The House of Commons recently released a briefing paper which set out the arguments both for and against no-fault divorce, a principle which MPs are coming under increasing pressure to consider.
The 20-page document was prepared by a researcher in Parliament’s Library and provides detailed background on how a no-fault system would differ from the existing legal framework.
Information on some of the arguments advanced by leading supporters of reform, including the Family Mediation Taskforce and Resolution, were also included.
It also details a failed attempt by a backbench MP to implement a change in the law via a Private Members’ Bill.
The unsuccessful effort by Richard Bacon is the latest in a series of ultimately fruitless attempts to reform the existing divorce process.
Despite the appetite for change among a number of legal bodies, the Government has been reticent to allocate parliamentary time to the issue.

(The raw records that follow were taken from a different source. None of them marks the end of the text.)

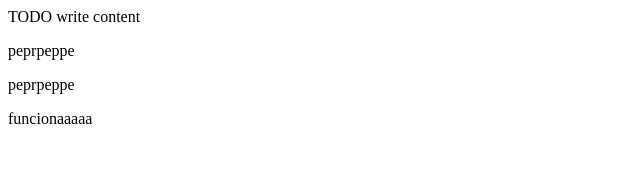
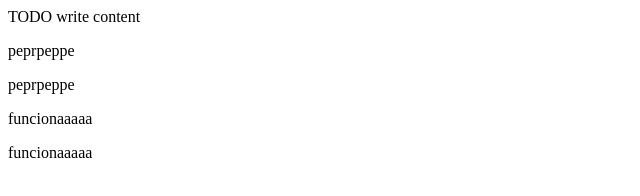
Before and after one commit to Elena-IESComercio/prueba10Marzo, a website: page HTML5Application2/public_html/index.html in a window 1280 px wide. Shown: the whole page, without its empty margins (0-640 px from the left). Drawn offline with Linux system fonts and the light colour scheme.

Commit message:
funcionaaa plisss

```diff
--- a/HTML5Application2/public_html/index.html
+++ b/HTML5Application2/public_html/index.html
@@ -15,5 +15,6 @@
         <p>peprpeppe</p>
         <p>peprpeppe</p>
         <p>funcionaaaaa</p>
+        <p>funcionaaaaa</p>
     </body>
 </html>
```
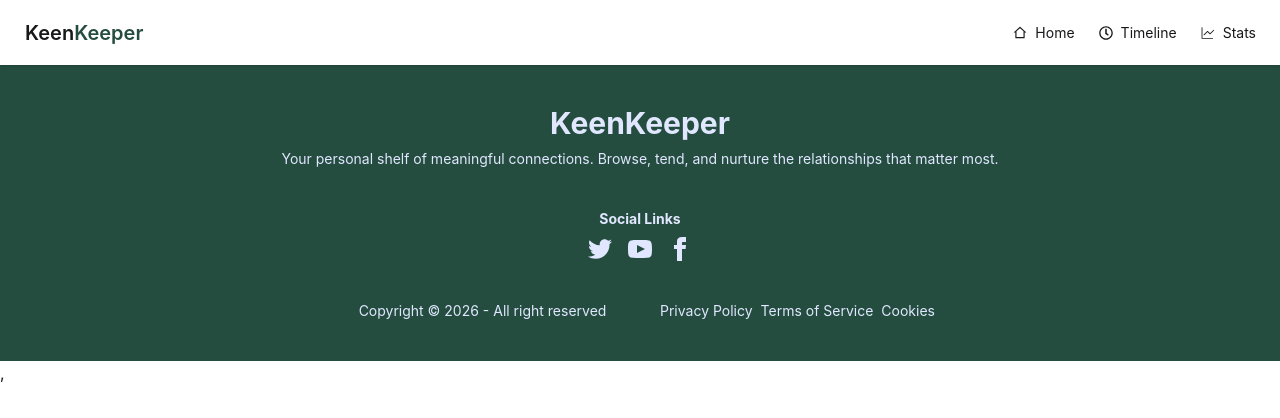
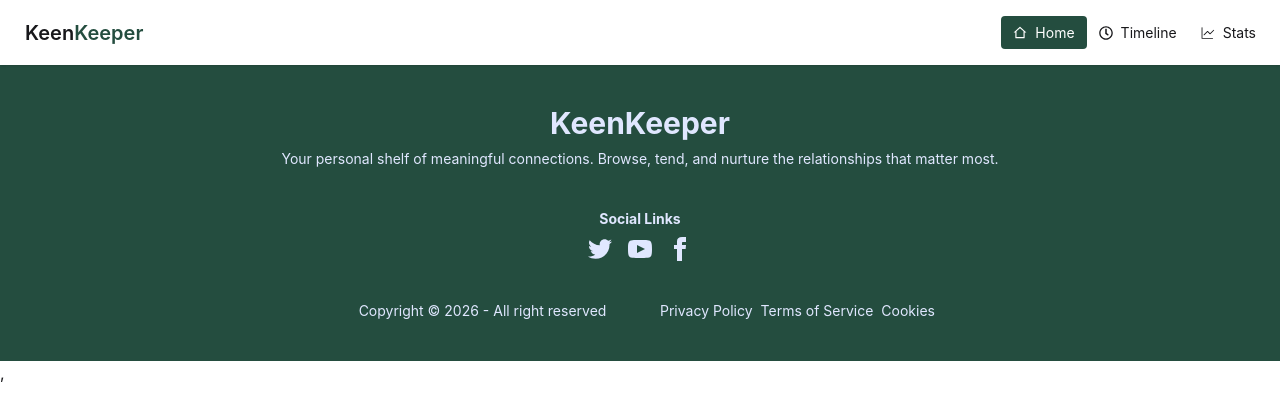
Before and after one commit to LalonSheikh/b13-a07, a React (Vite) app: page / in a window 1280 px wide. Shown: the top 418 px of the page. Built offline with nearby package versions, Linux system fonts and the light colour scheme.

Commit message:
active link added

```diff
--- a/src/components/shared/Navbar.jsx
+++ b/src/components/shared/Navbar.jsx
@@ -1,29 +1,38 @@
 import { FaRegClock } from "react-icons/fa";
 import { GoGraph } from "react-icons/go";
 import { RiHome2Line } from "react-icons/ri";
-import { Link } from "react-router";
+import { NavLink } from "react-router";
 
 const Navbar = () => {
   const links = [
     <li>
-      <Link to="/">
+      <NavLink
+        className={({ isActive }) =>
+          isActive ? "bg-[#244D3F] text-white" : ""
+        }
+        to="/"
+      >
         <RiHome2Line />
         Home
-      </Link>
+      </NavLink>
     </li>,
     <li>
-      <Link to="/booking">
+      <NavLink to="/timeline"  className={({ isActive }) =>
+          isActive ? "bg-[#244D3F] text-white" : ""
+        }>
         {" "}
         <FaRegClock />
         Timeline
-      </Link>
+      </NavLink>
     </li>,
     <li>
-      <Link to="/blogs">
+      <NavLink to="/stats"  className={({ isActive }) =>
+          isActive ? "bg-[#244D3F] text-white" : ""
+        }>
         {" "}
         <GoGraph />
         Stats
-      </Link>
+      </NavLink>
     </li>,
   ];
 
@@ -57,7 +66,9 @@ const Navbar = () => {
         </div>
         <a className="btn btn-ghost text-xl  ">
           <div className="flex items-center">
-            <h3>Keen<span className="text-[#244D3F]" >Keeper</span></h3>
+            <h3>
+              Keen<span className="text-[#244D3F]">Keeper</span>
+            </h3>
           </div>
         </a>
       </div>
--- /dev/null
+++ b/src/pages/analytics/Analytics.jsx
@@ -0,0 +1,11 @@
+
+
+const Analytics = () => {
+    return (
+        <div>
+            <h2>This is analytics</h2>
+        </div>
+    );
+};
+
+export default Analytics;
--- a/src/pages/friendsDetails/FriendsDetails.jsx
+++ b/src/pages/friendsDetails/FriendsDetails.jsx
@@ -1,7 +1,8 @@
+const FriendsDetails = () => {
+  return <div>
 
 
-const FriendsDetails = () => {
-  return <div></div>;
+  </div>;
 };
 
 export default FriendsDetails;
--- /dev/null
+++ b/src/pages/timeline/Timeline.jsx
@@ -0,0 +1,11 @@
+
+
+const Timeline = () => {
+    return (
+        <div>
+            <h2>This is Timeline</h2>
+        </div>
+    );
+};
+
+export default Timeline;
```
Also changed, not shown: src/layout/Root.jsx (+7 -6 lines), src/main.jsx (+11 -1 lines).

Nonetheless, Resolution issued a clarion call earlier this year for professionals in the family law sector to continue to press for those changes which they believe would make the divorce process less “acrimonious” for the parties concerned.
Chairman Neil Shepherd said: “We will continue to make the case to government, supported by charities, the judiciary and the many others who support no fault divorce.”
At Carter Lemon Camerons we understand that the breakdown of a relationship is never easy, and that trying to get to grips with the legal formalities while dealing with complex emotions can be confusing and upsetting. For advice on any stage of the process, please contact Chris Corney or visit.